My wife and I are planning to acquire a house in Surrey and are in fact using a Surrey conveyancing practice. Within the last couple of days our conveyancer has sent a preliminary report and documents to look through with the expectation that exchange is imminent. The Royal Bank of Scotland have this afternoon contacted us to inform me that they have now hit a problem as our Surrey lawyer is not on their approved list of lawyers. Is this a problem?
If you are buying a property requiring a mortgage it is conventional for the purchasers' solicitors to also represent the mortgage company. In order to act for a bank or building society a law firm has to be on that lender's conveyancing panel.

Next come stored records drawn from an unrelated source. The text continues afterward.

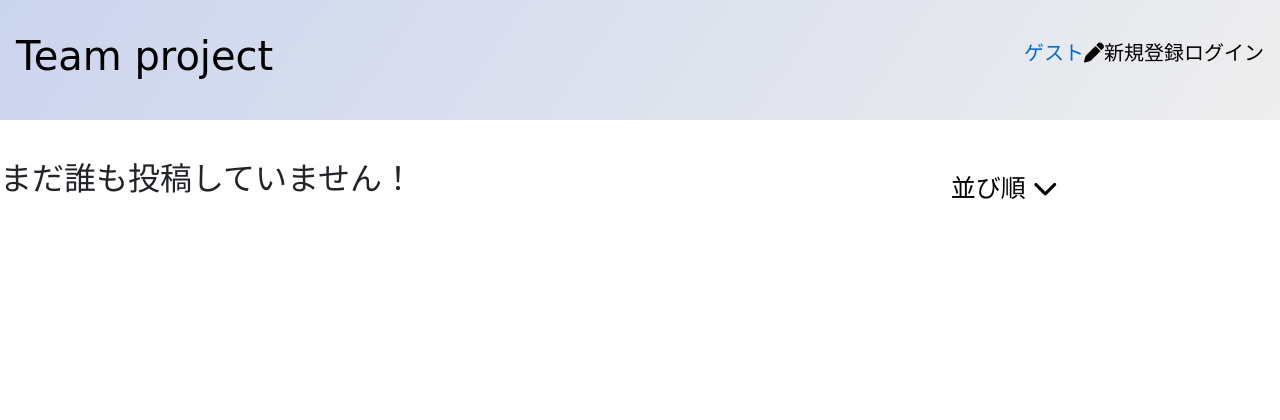
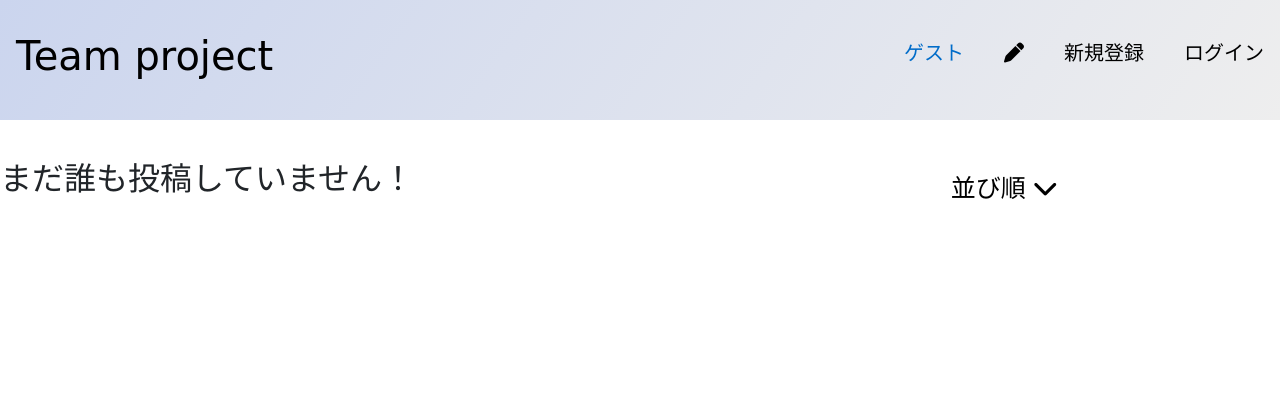
Before and after one commit to s1f102101615/SNSLike, a Django app: page / in a window 1280 px wide. Shown: the top 420 px of the page. Run offline with Django 3.2, Linux system fonts and the light colour scheme; data that the repository does not hold is empty; some libraries are stand-ins or nearby versions; some web fonts are replaced.

Commit message:
微調整
微調整

```diff
--- a/static/teamapp/css/index.css
+++ b/static/teamapp/css/index.css
@@ -21,6 +21,7 @@
     clear: both;
     float: right;
     width: 29%;
+
 }
 .text {
     content: "";
@@ -49,6 +50,7 @@ footer ul {
     list-style: none;
     margin-top: 0cm;
     float: right ;
+    margin-left:  20px;
 }
 
 footer li {
@@ -106,7 +108,9 @@ footer li {
  }
  .rightyose {
      float: right;
+     margin-left: 40px;
  }
+
 
  .textfont {
     font-family: kinto-sans,sans-serif;
@@ -164,3 +168,7 @@ html {
     color: crimson;
 
 }
+
+.menu-rightyose {
+    float: right;
+}
--- a/teamapp/templates/teamapp/index.html
+++ b/teamapp/templates/teamapp/index.html
@@ -27,7 +27,7 @@
 <body>
   <footer class="clearfix">
     <a href="{% url 'index' %}"><h1 class="footerlogo">Team project</h1></a>
-    <ul class="footer-nav" style="margin-top: 6px;">
+    <ul class="footer-nav" style="margin-top: 6px;" >
       {% if user.is_anonymous %}
       <li class="rightyose"><font color="006CC9">ゲスト</font></li>
       {% else %}
@@ -37,9 +37,9 @@
       <li class="rightyose"><a href="{% url 'post' %}"><i class="fas fa-pen"></i></a></li>
       <li class="rightyose"><a href="{% url 'registration' %}">新規登録</a></li>
       {% if user.is_anonymous %}
-      <a href="{% url 'Login' %}">ログイン</a>
+      <li class="rightyose"><a href="{% url 'Login' %}">ログイン</a></li>
       {% else %}
-      <a href="{% url 'Logout' %}">ログアウト</a>
+      <li class="rightyose"><a href="{% url 'Logout' %}">ログアウト</a></li>
       {% endif %}
     </ul>
   </footer>
@@ -53,8 +53,8 @@
       <ul class="menu">
         <li><a href="">並び順    <i class="fas fa-chevron-down" id="down"></i></a>
            <ul>
-            <li class="rightyose"><a href="{% url 'index' %}?sort=date">投稿順</a></li>
-            <li class="rightyose"><a href="{% url 'index' %}?sort=like">いいね順</a></li>
+            <li class="menu-rightyose"><a href="{% url 'index' %}?sort=date">投稿順</a></li>
+            <li class="menu-rightyose"><a href="{% url 'index' %}?sort=like">いいね順</a></li>
            </ul>
         </li>
       </ul>
```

An application has to be made by the law firm to the lender to become a member of the lender's panel and there are increasingly strict criteria which the firm has to satisfy and indeed some lenders now require their panel members to be part of the Law Society’s Conveyancing Quality Scheme. Your solicitor should contact your mortgage company and see if they can apply for membership of their conveyancing panel, but if that is not viable they will instruct their own solicitors to act. You don't have to instruct a firm on the bank's conveyancing panel and you may continue to use your own Surrey solicitors, in which case your legal fees may increase, and it may delay matters as you are adding another lawyer into the mix.
We're in Surrey, FTBs purchasing with a mortgage (lender is Principality , and our lawyer is on the Principality conveyancing panel). How long should the conveyancing process take?
The fact that your lawyer is on the Principality conveyancing panel is a help. It would almost certainly delay matters if they were not. However, no conveyancer should guarantee a timeframe for your conveyancing, due to third parties outside of your control such as delays caused by lenders,conveyancing search providers or by the other side’s solicitors. The time taken is often determined by the number of parties in a chain.
I'm buying a new build house in Surrey with a mortgage from Accord Mortgages Ltd. The builders refused to reduce the price so I negotiated £7000 of extras instead. The house builders rep suggested that I not disclose to my conveyancer about this side-deal as it will jeopardize my loan with the lender. Is this normal?.
All lenders require a Disclosure of Incentives Form from the builder of any new build, converted or renovated property, It is available online from the Lenders’ Handbook page on the CML website. CML form is completed and handed to the lender's surveyor when the inspection is done.
Lenders have different policies on incentives. Some accept none at all, cash or physical, while others will accept cash incentives up to 5%.
Hard to understand why the representative of a builder would be suggesting you withold information from a solicitor when all this will be clearly visible on forms the builder has to supply to its solicitor, the buyer's solicitor and the surveyor.
Taking into account that I am about to spend 450k on a house in Surrey I wish to talk to a conveyancer regarding thehouse move ahead of instructing the firm. Is this something that you can arrange?
This is something that we recommend - we would be pleased to talk to you we do not take any clients on without you first talking to the lawyer who will be conducting your property ownership legalities in Surrey.There is no ‘factory style conveyancing’ - every client is an important individual, not a file reference. The solicitors that we put you in touch with believe that the fees you are calculated and presented to you for residential conveyancing in Surrey should be the amount on the final invoice that you are charged.
How much experience do your Surrey conveyancing solicitors have with Help To Buy, Shared Equity and similar schemes?
Surrey conveyancing lawyers help thousands of people move home every year and assisted lots of clients through the Help To Buy scheme. The chances are that whatever makes your case unique Surrey conveyancers have worked on recent similar matters.